Advertisement

Integrated 3D Modeling of Multi-utility Networks and Their Interdependencies for Critical Infrastructure Analysis

Chapter
Part of the Lecture Notes in Geoinformation and Cartography book series (LNGC)

Abstract

In today’s technologically advanced society the dependency of every citizen and company on working infrastructures is extremely high. Failures of critical infrastructures, such as the Italian blackout in 2003 or the failure of power supply in wide parts of Europe in 2006, demonstrate the strong linkage of networks across borders. However, also infrastructures within the same geographic region but of different types have strong interdependencies and failures in one type of network can have cascading effects onto the other networks. In order to support risk analysis and planning of emergency response actions the modeling of critical infrastructures and their mutual dependencies in 3D space is required. Decision makers need a comprehensive view of the disaster situation to be able to estimate the consequences of their action. For this purpose, a comprehensive understanding and simulation of cascading or looping effects as well as the propagation of the disaster extend is needed. But neither the existing utility networks models nor the international standards for modeling cities or buildings map the mutual interrelationships between different infrastructures or between the city and its infrastructures.

In this paper the requirements and a novel framework for the integrated 3D modeling of critical infrastructures within cities is presented. By giving a dual representation utility network components are modeled both according to their 3D topography and by a complementary graph structure embedded into 3D space.

Keywords

Network Component Critical Infrastructure Interior Node Utility Network Open Geospatial Consortium 
These keywords were added by machine and not by the authors. This process is experimental and the keywords may be updated as the learning algorithm improves.

Notes

Acknowledgements

The presented work was mainly carried out within the collaboration project “SIMKAS 3D” funded by the Federal Ministry of Education and Research of Germany. Additionally, we would like to thank the modeling group of the Special Interest Group 3D of the German National Spatial Data Infrastructure (GDI-DE) for the cooperation and fruitful discussions. We also thank Hartmut Lehmann for his help with the illustrations.

References

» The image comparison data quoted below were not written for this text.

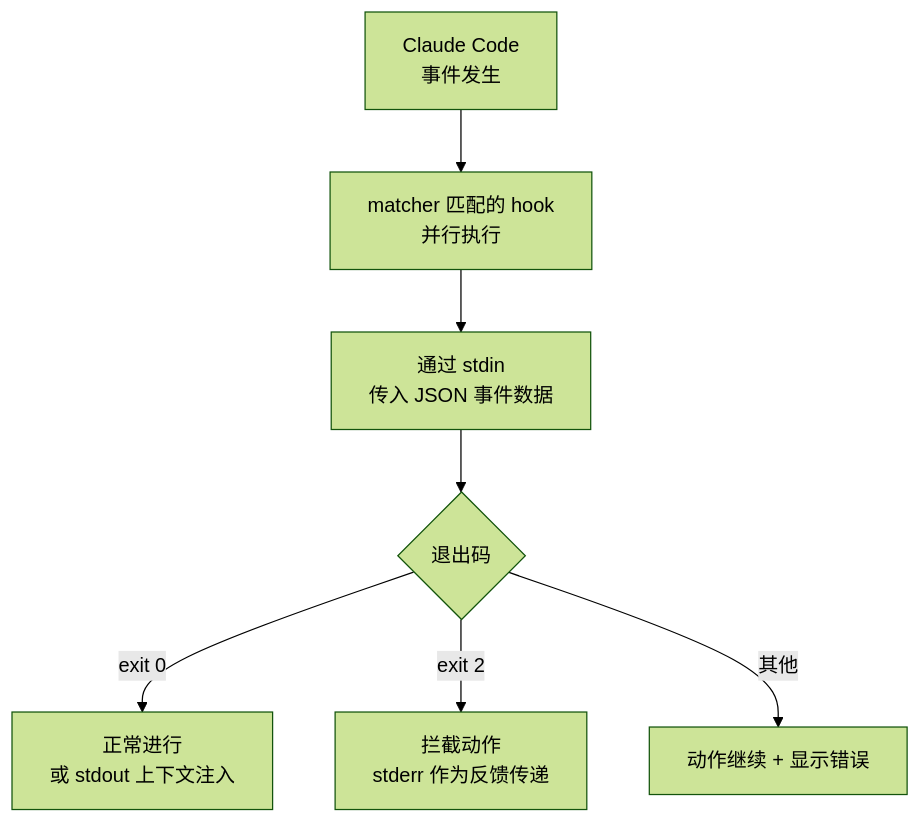
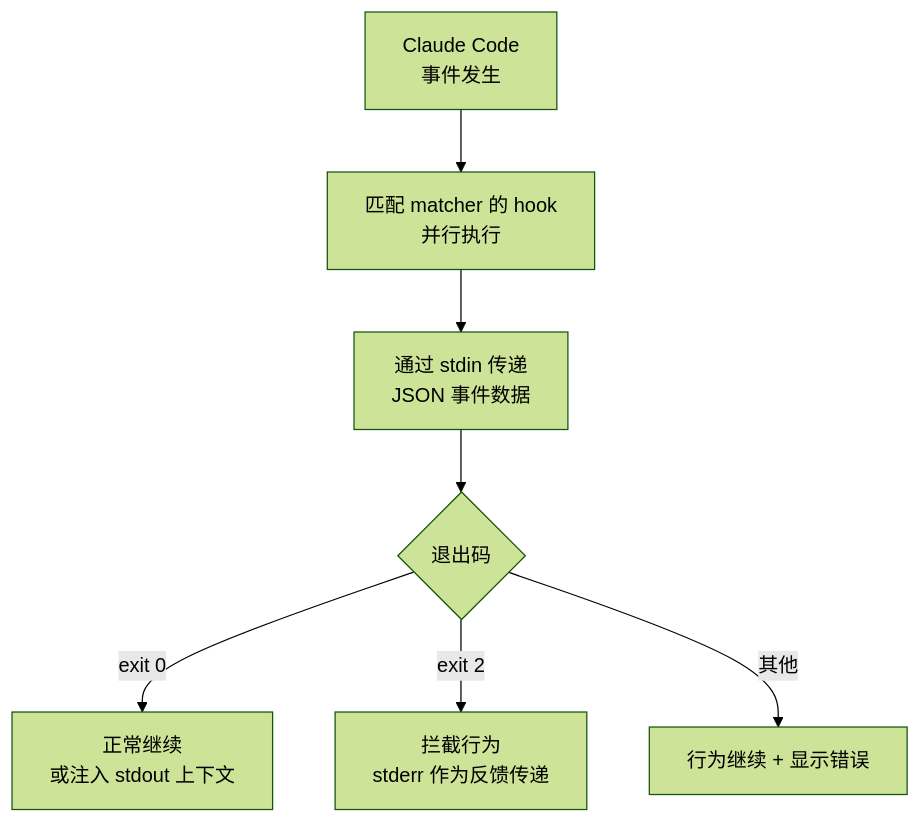
The diagram in docs-site/content/zh/claude-code/extensibility/hooks.md (modu-ai/moai-adk), drawn with Mermaid (forest theme) before and after one commit. The commit also changed other lines of this file and 395 other files, not shown here.

````diff
--- a/docs-site/content/zh/claude-code/extensibility/hooks.md
+++ b/docs-site/content/zh/claude-code/extensibility/hooks.md
@@ -64,9 +72,9 @@
 ```mermaid
 flowchart TD
-  A[Claude Code<br>事件发生] --> B[matcher 匹配的 hook<br>并行执行]
-  B --> C[通过 stdin<br>传入 JSON 事件数据]
+  A[Claude Code<br>事件发生] --> B[匹配 matcher 的 hook<br>并行执行]
+  B --> C[通过 stdin 传递<br>JSON 事件数据]
   C --> D{退出码}
-  D -->|exit 0| E[正常进行<br>或 stdout 上下文注入]
-  D -->|exit 2| F[拦截动作<br>stderr 作为反馈传递]
-  D -->|其他| G[动作继续 + 显示错误]
+  D -->|exit 0| E[正常继续<br>或注入 stdout 上下文]
+  D -->|exit 2| F[拦截行为<br>stderr 作为反馈传递]
+  D -->|其他| G[行为继续 + 显示错误]
 ```
````
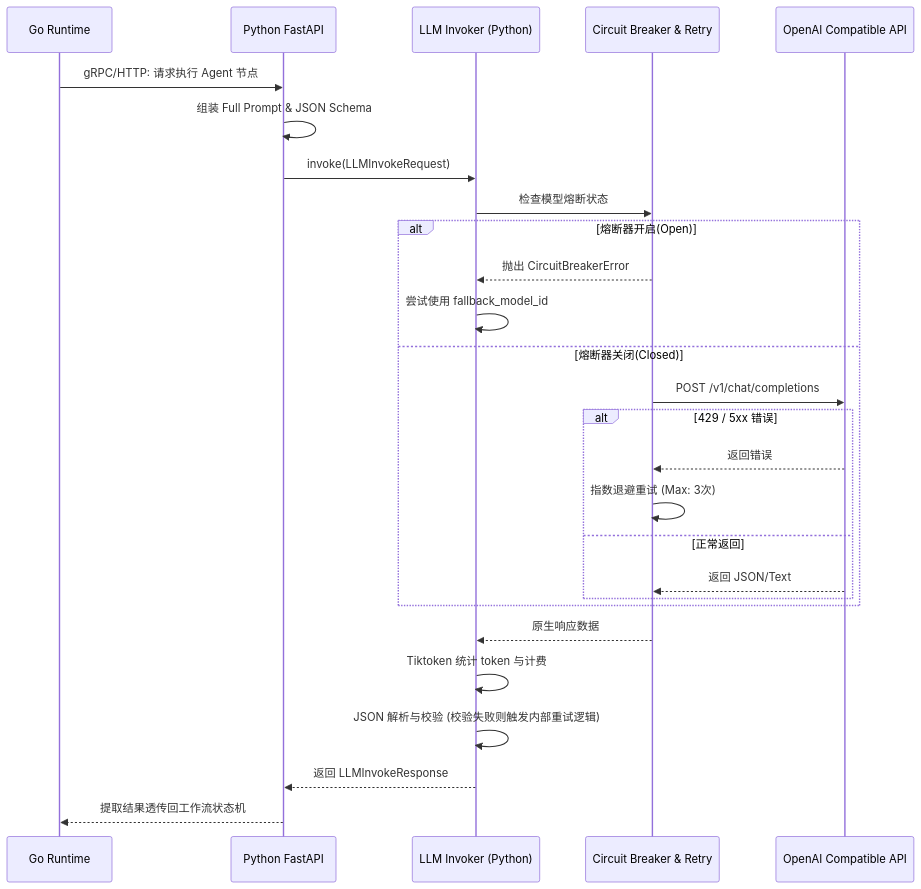
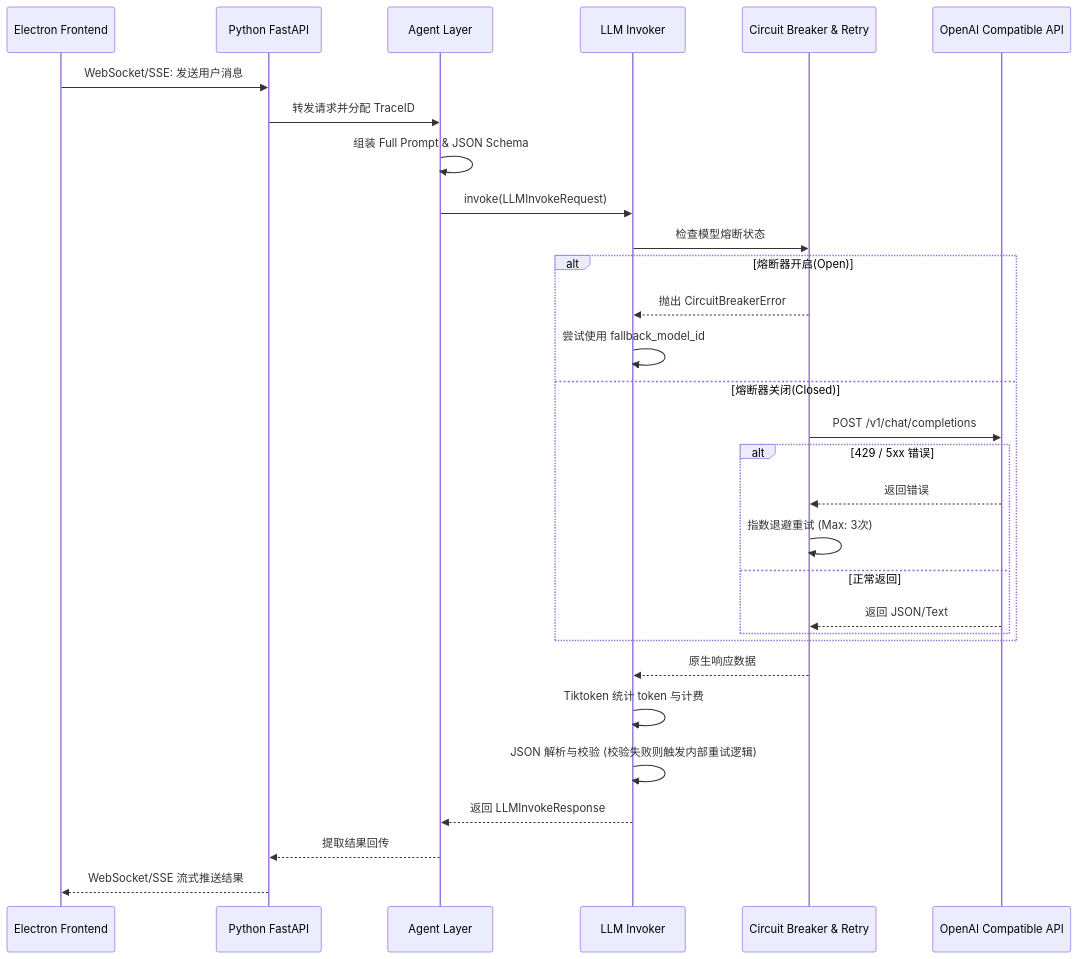
One commit to xie480/Luna-AI changed the diagram in backend/docs/system/大模型接入与统一调用层设计.md. Above: the diagram before and after it, drawn with Mermaid. The commit also changed other lines of this file and 14 other files, not shown here.

````diff
--- a/backend/docs/system/大模型接入与统一调用层设计.md
+++ b/backend/docs/system/大模型接入与统一调用层设计.md
@@ -90,34 +90,37 @@
 ```mermaid
 sequenceDiagram
-    participant Go as Go Runtime
+    participant Electron as Electron Frontend
     participant PyAPI as Python FastAPI
-    participant LLM_Layer as LLM Invoker (Python)
+    participant Agent as Agent Layer
+    participant LLM_Layer as LLM Invoker
     participant Resilience as Circuit Breaker & Retry
     participant OAI as OpenAI Compatible API
 
-    Go->>PyAPI: gRPC/HTTP: 请求执行 Agent 节点
-    PyAPI->>PyAPI: 组装 Full Prompt & JSON Schema
-    PyAPI->>LLM_Layer: invoke(LLMInvokeRequest)
+    Electron->>PyAPI: WebSocket/SSE: 发送用户消息
+    PyAPI->>Agent: 转发请求并分配 TraceID
+    Agent->>Agent: 组装 Full Prompt & JSON Schema
+    Agent->>LLM_Layer: invoke(LLMInvokeRequest)
 
     LLM_Layer->>Resilience: 检查模型熔断状态
     alt 熔断器开启(Open)
         Resilience-->>LLM_Layer: 抛出 CircuitBreakerError
         LLM_Layer->>LLM_Layer: 尝试使用 fallback_model_id
     else 熔断器关闭(Closed)
         Resilience->>OAI: POST /v1/chat/completions
         alt 429 / 5xx 错误
             OAI-->>Resilience: 返回错误
             Resilience->>Resilience: 指数退避重试 (Max: 3次)
         else 正常返回
             OAI-->>Resilience: 返回 JSON/Text
         end
     end
 
     Resilience-->>LLM_Layer: 原生响应数据
 
     LLM_Layer->>LLM_Layer: Tiktoken 统计 token 与计费
     LLM_Layer->>LLM_Layer: JSON 解析与校验 (校验失败则触发内部重试逻辑)
 
-    LLM_Layer-->>PyAPI: 返回 LLMInvokeResponse
-    PyAPI-->>Go: 提取结果透传回工作流状态机
+    LLM_Layer-->>Agent: 返回 LLMInvokeResponse
+    Agent-->>PyAPI: 提取结果回传
+    PyAPI-->>Electron: WebSocket/SSE 流式推送结果
 ```
````
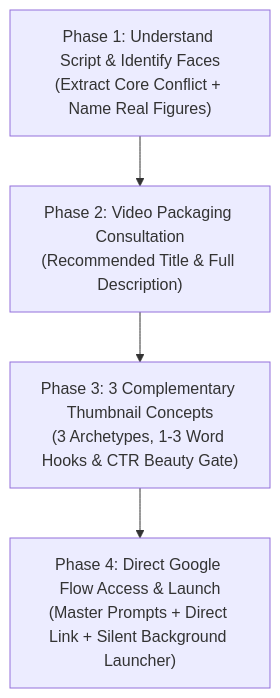
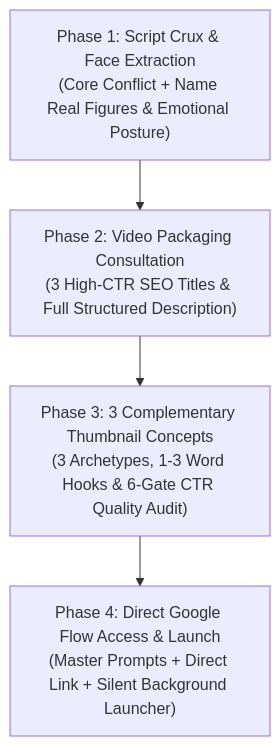
Before and after one commit to ursishant/thumbgen: the diagram in README.md, drawn with Mermaid. The commit also changed other lines of this file and 28 other files, not shown here.

````diff
--- a/README.md
+++ b/README.md
@@ -23,6 +44,6 @@
 ```mermaid
 flowchart TD
-    A["Phase 1: Understand Script & Identify Faces<br/>(Extract Core Conflict + Name Real Figures)"] --> B["Phase 2: Video Packaging Consultation<br/>(Recommended Title & Full Description)"]
-    B --> C["Phase 3: 3 Complementary Thumbnail Concepts<br/>(3 Archetypes, 1-3 Word Hooks & CTR Beauty Gate)"]
+    A["Phase 1: Script Crux & Face Extraction<br/>(Core Conflict + Name Real Figures & Emotional Posture)"] --> B["Phase 2: Video Packaging Consultation<br/>(3 High-CTR SEO Titles & Full Structured Description)"]
+    B --> C["Phase 3: 3 Complementary Thumbnail Concepts<br/>(3 Archetypes, 1-3 Word Hooks & 6-Gate CTR Quality Audit)"]
     C --> D["Phase 4: Direct Google Flow Access & Launch<br/>(Master Prompts + Direct Link + Silent Background Launcher)"]
 ```
````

  1. T. Becker, C. Nagel, T. H. Kolbe (2010): UtilityNetworkADE – Core Model. Draft version. Online available at http://www.citygmlwiki.org/index.php/CityGML_UtilityNetworkADE, last access 7. 5. 2010.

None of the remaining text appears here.